Trump administration prohibits DACA recipients from coronavirus relief aid
April 21, 2020
U.S. Education Department officials barred undocumented students from accessing emergency federal aid distributed for critical expenses such as food, housing and child care.
In March, Congress authorized a $2 trillion coronavirus economic rescue package, which included a pledge of $6 billion to U.S. colleges to counteract academic disruptions stemming from the novel coronavirus COVID-19 pandemic.
However, Education Department officials issued an order Tuesday limiting access to the relief money to students who qualify for federal financial aid, which includes U.S. citizens and select legal permanent residents.
Undocumented students and recipients of the Obama-era Deferred Action for Childhood Arrivals program do not qualify for cash assistance, despite DACA recipients residing under work authorizations and deportation protections.

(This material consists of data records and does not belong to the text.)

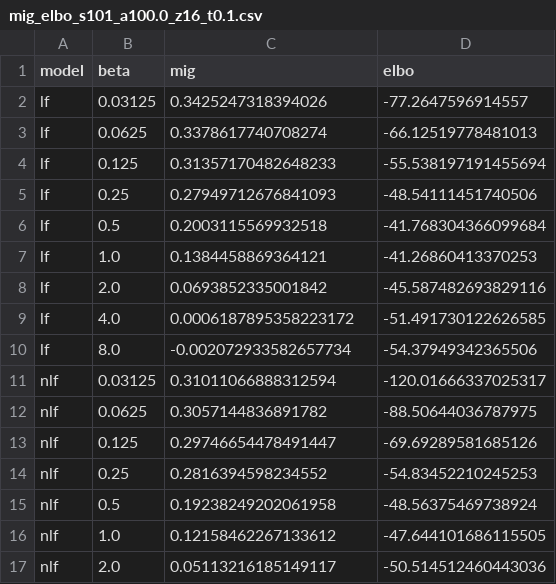
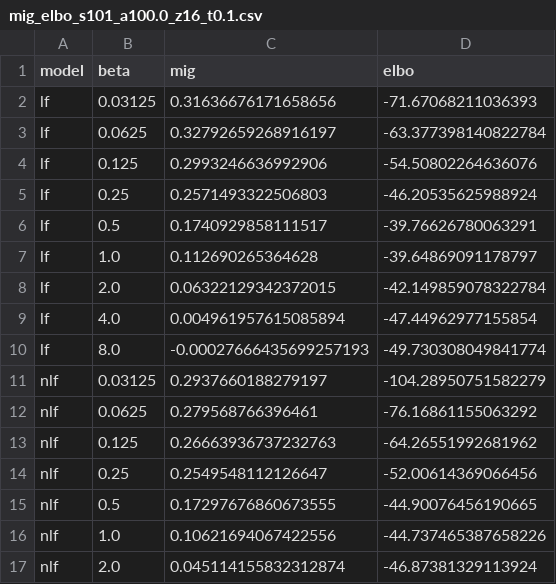
Before and after one commit to scotsun/clear-vae, a CSV file: contrastive-vae/expr_output/ckmnist/mig_elbo_s101_a100.0_z16_t0.1.csv, drawn as a sheet; only a part is shown; the diff covers the shown part only.

```diff
--- a/contrastive-vae/expr_output/ckmnist/mig_elbo_s101_a100.0_z16_t0.1.csv
+++ b/contrastive-vae/expr_output/ckmnist/mig_elbo_s101_a100.0_z16_t0.1.csv
@@ -1,17 +1,17 @@
 model,beta,mig,elbo
-lf,0.03125,0.3425247318394026,-77.2647596914557
-lf,0.0625,0.3378617740708274,-66.12519778481013
-lf,0.125,0.31357170482648233,-55.538197191455694
-lf,0.25,0.27949712676841093,-48.54111451740506
-lf,0.5,0.2003115569932518,-41.768304366099684
-lf,1.0,0.1384458869364121,-41.26860413370253
-lf,2.0,0.0693852335001842,-45.587482693829116
-lf,4.0,0.0006187895358223172,-51.491730122626585
-lf,8.0,-0.002072933582657734,-54.37949342365506
-nlf,0.03125,0.31011066888312594,-120.01666337025317
-nlf,0.0625,0.3057144836891782,-88.50644036787975
-nlf,0.125,0.29746654478491447,-69.69289581685126
-nlf,0.25,0.2816394598234552,-54.83452210245253
-nlf,0.5,0.19238249202061958,-48.56375469738924
-nlf,1.0,0.12158462267133612,-47.644101686115505
-nlf,2.0,0.05113216185149117,-50.514512460443036
+lf,0.03125,0.31636676171658656,-71.67068211036393
+lf,0.0625,0.32792659268916197,-63.377398140822784
+lf,0.125,0.2993246636992906,-54.50802264636076
+lf,0.25,0.2571493322506803,-46.20535625988924
+lf,0.5,0.1740929858111517,-39.76626780063291
+lf,1.0,0.112690265364628,-39.64869091178797
+lf,2.0,0.06322129342372015,-42.149859078322784
+lf,4.0,0.004961957615085894,-47.44962977155854
+lf,8.0,-0.00027666435699257193,-49.730308049841774
+nlf,0.03125,0.2937660188279197,-104.28950751582279
+nlf,0.0625,0.279568766396461,-76.16861155063292
+nlf,0.125,0.26663936737232763,-64.26551992681962
+nlf,0.25,0.2549548112126647,-52.00614369066456
+nlf,0.5,0.17297676860673555,-44.90076456190665
+nlf,1.0,0.10621694067422556,-44.737465387658226
+nlf,2.0,0.045114155832312874,-46.87381329113924
```
Also changed, not shown: 22 edited cells elsewhere in this file, contrastive-vae/expr_output/ckmnist/mig_elbo_s101_a100.0_z16_t0.3.csv, contrastive-vae/expr_output/ckmnist/mig_elbo_s101_a100.0_z16_t1.0.csv, 4 other files.
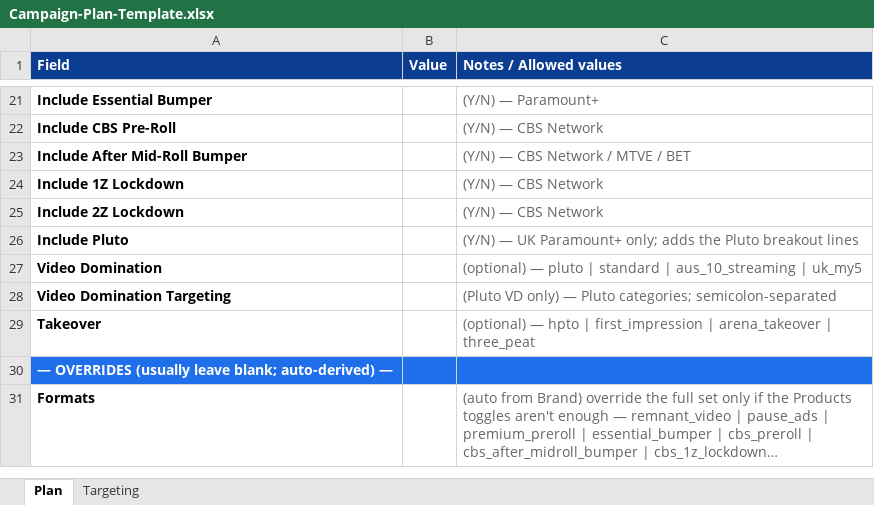
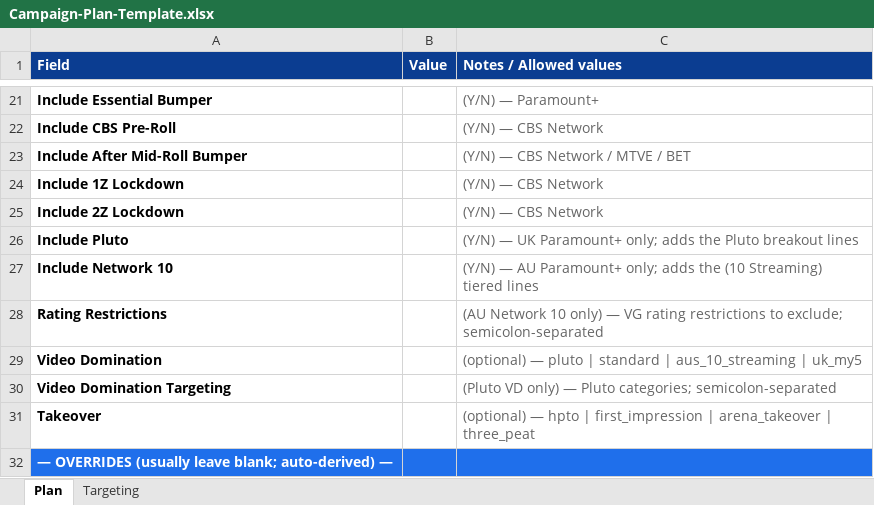
Before and after one commit to katekling-stack/Promo-Operations, an Excel workbook: templates/campaign-plan/Campaign-Plan-Template.xlsx, sheet Plan, drawn as a sheet; only a part is shown, gaps mark what is left out; the shorter side is filled out with more unchanged rows; long unchanged cells end in …; values as stored, in another font and other column widths than the file's, no borders; the diff names each change by its address in the sheet, - before the commit and + after, or states it on an @@ line.

```diff
--- a/templates/campaign-plan/Campaign-Plan-Template.xlsx (sheet Plan)
+++ b/templates/campaign-plan/Campaign-Plan-Template.xlsx (sheet Plan)
+row 27: Include Network 10 |  | (Y/N) — AU Paramount+ only; adds the (10 Streaming) tiered lines
+row 28: Rating Restrictions |  | (AU Network 10 only) — VG rating restrictions to exclude; semicolon-separated
```
Also changed, not shown: 11 other files.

The DACA program safeguards undocumented men and women who either illegally migrated to the United States as children or overstayed their visas. The program’s fate is currently up for consideration, with a Supreme Court decision expected in June.
Delays in the arrival of the Education Department’s $6 billion relief remains a point of contention between university leadership and federal officials, who traded accusations about delays in the arrival of the cash assistance.
DeVos aids cite the language of the Coronavirus Aid, Relief, and Economic Security (CARES) Act as reason to exclude DACA recipients from benefits.
“The CARES Act makes clear that this taxpayer funded relief fund should be targeted to U.S. citizens, which is consistently echoed throughout the law,” stated Education Department spokesperson Liz Hill
As of last week, only $6 million of the $6.28 billion allocated to American universities, or less than 1%, reached its destination. On April 9, DeVos announced her plan to “immediately distribute” the money in a way that prioritizes simplicity.
“[DeVos] prioritized releasing these funds and made it as simple as possible for schools to access them,” said Education Department spokesperson Angela Morabito.
Education Department representatives blame colleges for “dragging their feet” during the application submission process, claiming only 27% of America’s 5,000 eligible colleges submitted the required documentation as of last week.
The decision to eliminate DACA recipients and undocumented students furthers the Trump administration’s long-standing vendetta against illegal immigration. In 2019, a lawyer representing the U.S. Justice Department argued in court that sanitary products such as blankets and toothbrushes are not essential items for children detained in immigration camps.